The proclamation reads, “I, Mayor Clay R. Koplin, do hereby issue this Proclamation of Appreciation to William “Bill” Gilbert, Trident South Plant Manager, for his years of invaluable contributions to Cordova, its fisheries, fishermen, plant employees and families, upon his retirement from Trident Seafoods and the Alaska Seafood Industry.
WHEREAS, Bill arrived in Cordova to manage the Norquest/Silver Lining Seafoods plant in
WHEREAS, throughout his time as plant manager, he worked tirelessly to bring the highest
quality Copper River and Prince William Sound salmon, halibut, and sablefish to markets around the world; and
WHEREAS, over his tenure, longline boats from across Alaska came out of their way to make
deliveries in Cordova out of respect and admiration for Bill; and
WHEREAS, such deliveries contributed significantly to the economy of the community of
Cordova and allowed Bill the opportunity to perfect his smoked black cod recipe which has been enjoyed by countless visitors to Trident’s South Plant; and
WHEREAS, Bill generously volunteered many personal hours, resources and guidance in

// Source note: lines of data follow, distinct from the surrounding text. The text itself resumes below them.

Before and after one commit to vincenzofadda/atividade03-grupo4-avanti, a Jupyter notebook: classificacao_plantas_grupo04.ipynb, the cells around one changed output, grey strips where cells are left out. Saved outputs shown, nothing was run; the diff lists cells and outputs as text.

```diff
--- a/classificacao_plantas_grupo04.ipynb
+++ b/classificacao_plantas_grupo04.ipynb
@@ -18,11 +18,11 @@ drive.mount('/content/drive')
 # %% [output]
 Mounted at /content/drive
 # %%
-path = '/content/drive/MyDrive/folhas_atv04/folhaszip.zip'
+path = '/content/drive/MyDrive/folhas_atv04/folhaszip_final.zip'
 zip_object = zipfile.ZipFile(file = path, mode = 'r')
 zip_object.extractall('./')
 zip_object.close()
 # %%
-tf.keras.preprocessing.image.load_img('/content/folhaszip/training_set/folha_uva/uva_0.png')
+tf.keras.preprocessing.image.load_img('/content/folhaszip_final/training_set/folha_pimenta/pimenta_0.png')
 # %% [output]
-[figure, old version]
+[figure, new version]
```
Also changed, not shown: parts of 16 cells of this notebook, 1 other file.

aiding many organizations, causes, and fellow waterfront businesses; and
WHEREAS, he always strove for the betterment of the livelihoods of generations of fishermen,
tendermen, and resource managers working in Cordova; and
WHEREAS, Bill’s passion for the science, management and sustainability of Alaska’s
fishery resources are a cornerstone of his life philosophy.
NOW, THEREFORE, BE IT PROCLAIMED that the Mayor, the City Council, and the citizens of Cordova hereby express their sincerest appreciation to Bill Gilbert for his long-time devotion as a resident, seafood professional and personal champion and supporter of the economy, resources and residents of the City of Cordova, Alaska.”